Theses Doctoral

Examining the association between urbanicity and first episode psychosis in Chile

Mascayano, Franco

This dissertation sought to characterize the association between urbanicity and incidence of first-episode psychosis (FEP) in Chile by using data from national registries, including a national FEP registry, as well as other health and social databases. Numerous large, well-controlled studies from Northern European countries (e.g., Denmark) have found that being born or brought up in urban environments increases the odds of developing psychosis.

Given the strength and consistency of these findings over decades, the urbanicity-psychosis association is considered one of the fundamental epidemiologic findings on environment and psychosis, and full-fledged research programs have been examining potential mechanisms. Yet it now appears that the association may not be universal. Studies from some European countries, Latin America, and China have reported null results.

These findings have started to change our understanding of the urbanicity-psychosis association and have raised important questions regarding how the association works in understudied, lesser-resourced settings. Chile, with its unique juxtaposition of substantial infrastructure (national registries) and shared challenges with other Latin American countries, offers an unprecedented context for developing such research.

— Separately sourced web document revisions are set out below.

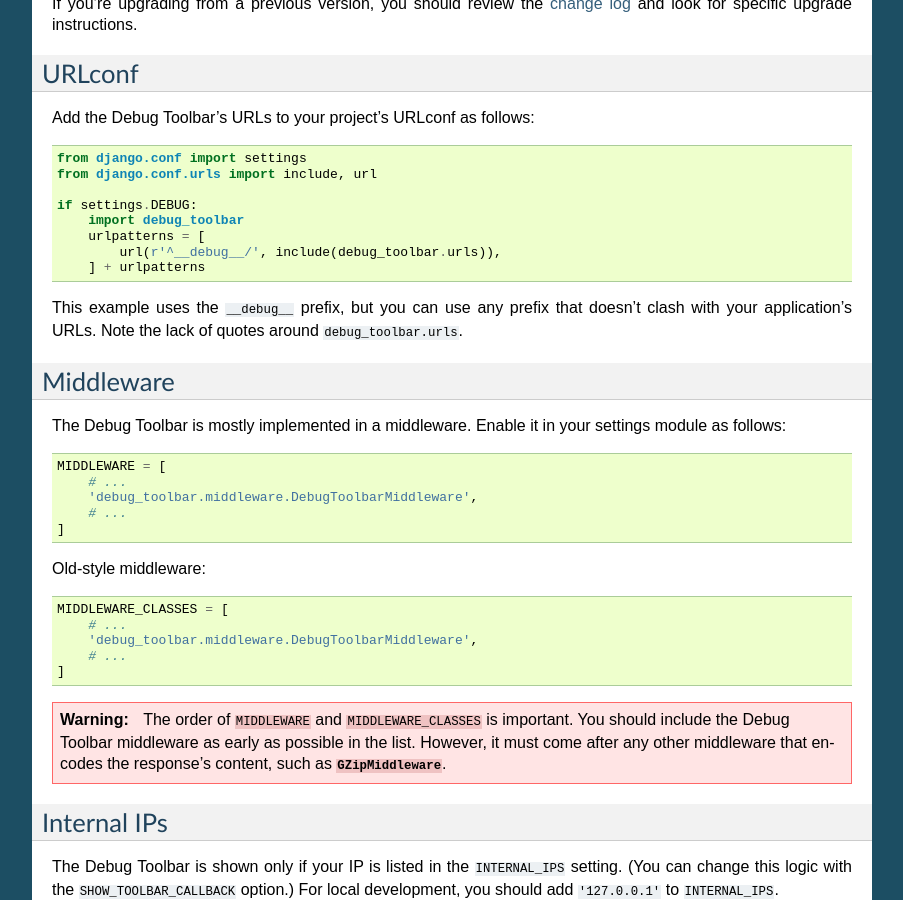
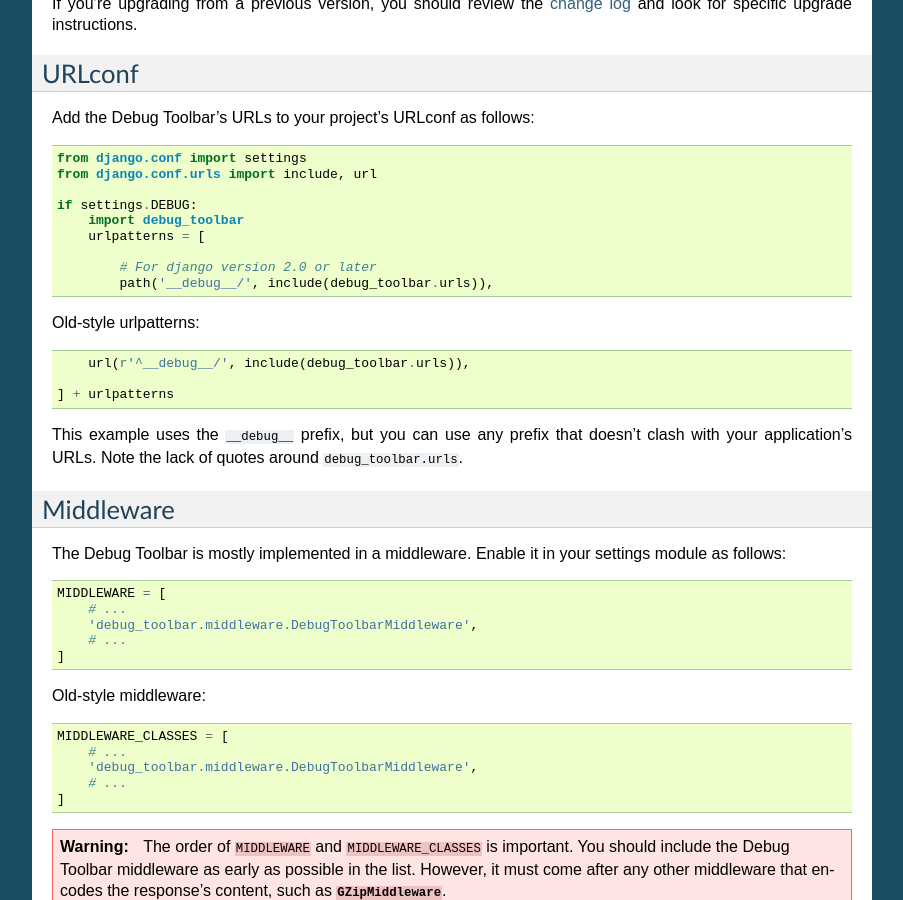
Before and after one commit to jazzband/django-debug-toolbar, a Sphinx documentation site: the page built from docs/installation.rst, in a window 1280 px wide and 900 px high, scrolled down 645 px. Shown: the whole window, without its empty margins (198-1101 px from the left). Built offline with Sphinx 7.4.7, drawn with Linux system fonts in a browser that asks for light colours.

Commit message:
Update installation.rst
Add urlpatterns for django version 2.0 or later

```diff
--- a/docs/installation.rst
+++ b/docs/installation.rst
@@ -48,7 +48,14 @@
     if settings.DEBUG:
         import debug_toolbar
         urlpatterns = [
+
+            # For django version 2.0 or later
+            path('__debug__/', include(debug_toolbar.urls)),
+
+Old-style urlpatterns::
+
             url(r'^__debug__/', include(debug_toolbar.urls)),
+
         ] + urlpatterns
 
 This example uses the ``__debug__`` prefix, but you can use any prefix that
```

Accordingly, the specific aims of this dissertation were to 1) conduct a qualitative systematic literature review on the definitions of urbanicity and community-level social factors in the context of psychosis research, 2) examine whether urbanicity at birth and at admission is associated with increased risk of FEP, and 3) examine the moderation effects of social deprivation in the association between urbanicity and incidence of FEP.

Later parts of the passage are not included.